Typing text in CU-SeeMe Windows

Larry Chace (rlc1@cornell.edu)
Wed, 15 Feb 1995 10:31:00 -0500


Gordon Whelpley <zephyr@primenet.com> recently asked about typing text into
the local video window when using the Windows version of CU-SeeMe.

In both the Mac and Windows versions, the text will be entered into the
local video window when that window is "in front". On the Mac, just click
on the local video window to bring it to the front. Under Windows, you may
have to select "Bring to front" under the "Window" menu in the window
labelled "CU-SeeMe Menu Bar"; this may be be necessary only at the
beginning of your session. (And *that* *might* be a "bug", not a
"feature"!)

In either case, the text will be converted into pixels and will then be
written on top of the video image. It is as if the video camera had "seen"
the text characters as a part of its image. The resulting picture+text
will then get compressed, differenced, compressed again, and transmitted as
normal video.
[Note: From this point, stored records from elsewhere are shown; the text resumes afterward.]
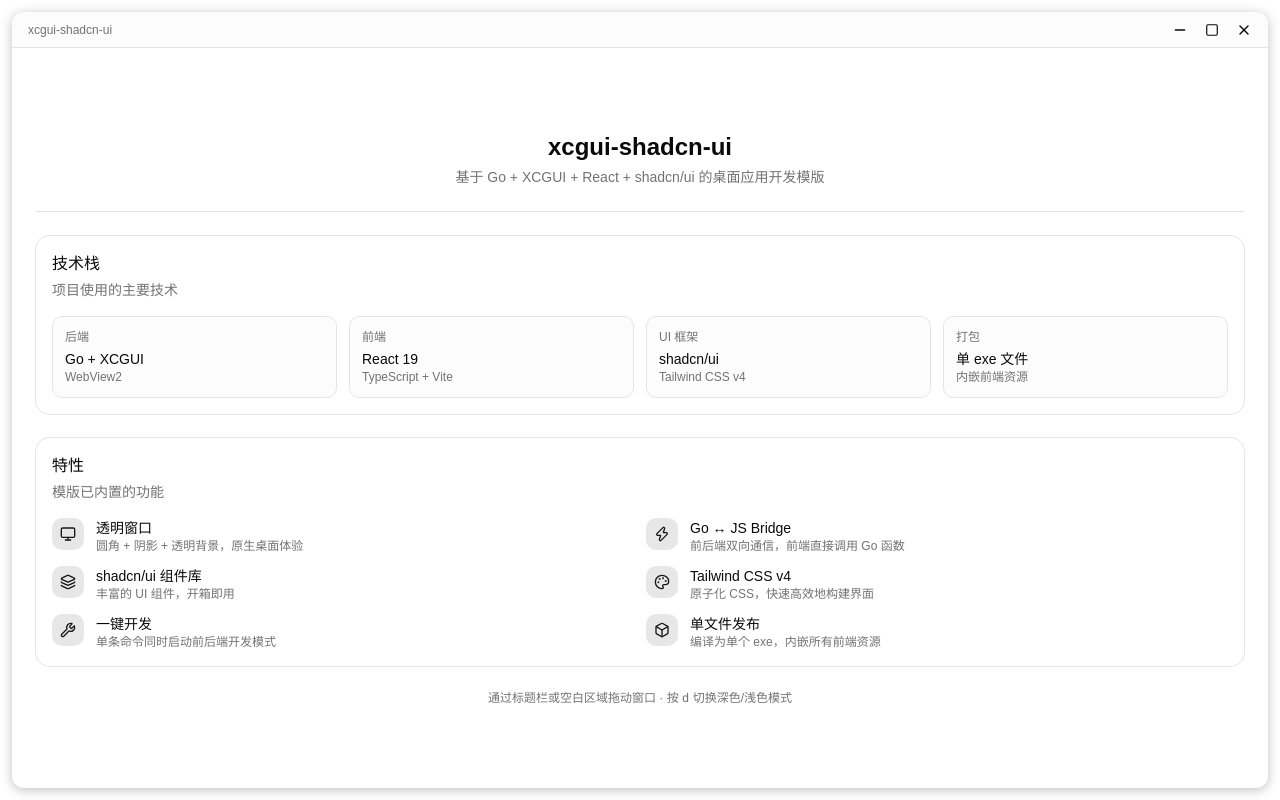
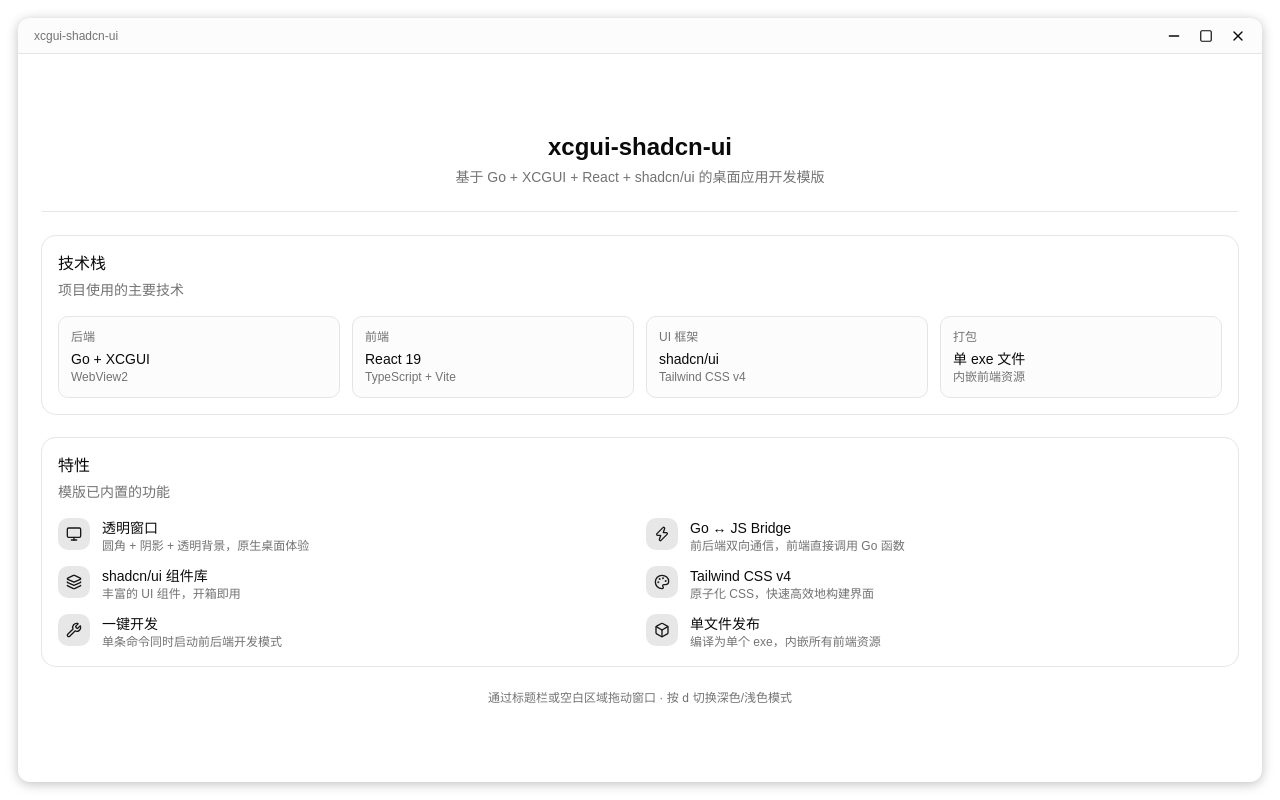
Before and after one commit to twgh/xcgui-shadcn-template, a React (Vite) app in the folder frontend/: page / in a window 1280 px wide. Built offline with nearby package versions, Linux system fonts and the light colour scheme.

Commit message:
确保阴影不被裁剪

```diff
--- a/frontend/src/index.css
+++ b/frontend/src/index.css
@@ -140,10 +140,13 @@
 }
 
 /* 关键2：shadow-container 绝对定位填满视口，padding 留出阴影空间 */
+/* 阴影为 0 2px 12px，模糊半径 12px。padding 需 ≥ 阴影模糊半径（12px）+
+   偏移量（2px）+ 模糊尾部余量，才能保证阴影四角不被 overflow:hidden 裁剪。
+   四角方向水平与垂直模糊叠加，需要约 1.5×blur ≈ 18px，故取 18px。 */
 #shadow-container {
   position: absolute;
   inset: 0;
-  padding: 12px;
+  padding: 18px;
   box-sizing: border-box;
   overflow: hidden;
 }
```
While this scheme might be considered counter-intuitive, it *does* have the
advantage that the text characters can be received by any program that can
receive the normal video. It is *not* necessary for a receiving program to
have some understanding of an alternate data stream that contains just the
text.

That having been said, let me also say that the "Talk" window currently
available on on the Mac (and only with versions at or above the 0.80 level)
*do* use an alternate data stream. I have begun to implement that
"auxiliary data" processing facility for the Windows version, and so
Windows, too, will have the built-in "Talk" window. I cannot yet give an
estimated availability date.

We are also considering converting the present "text in video" to its own
ASCII data stream, but that is something else.

(While many of us deplore "private" convesations that get posted to the
entire 1162 readers of this list, we have been asked to post our technical
responses to the entire list, even at the risk of boring those who would
prefer to hear about IPhone or other topics. Sorry.) ;-)

Larry Chace (rlc1@cornell.edu)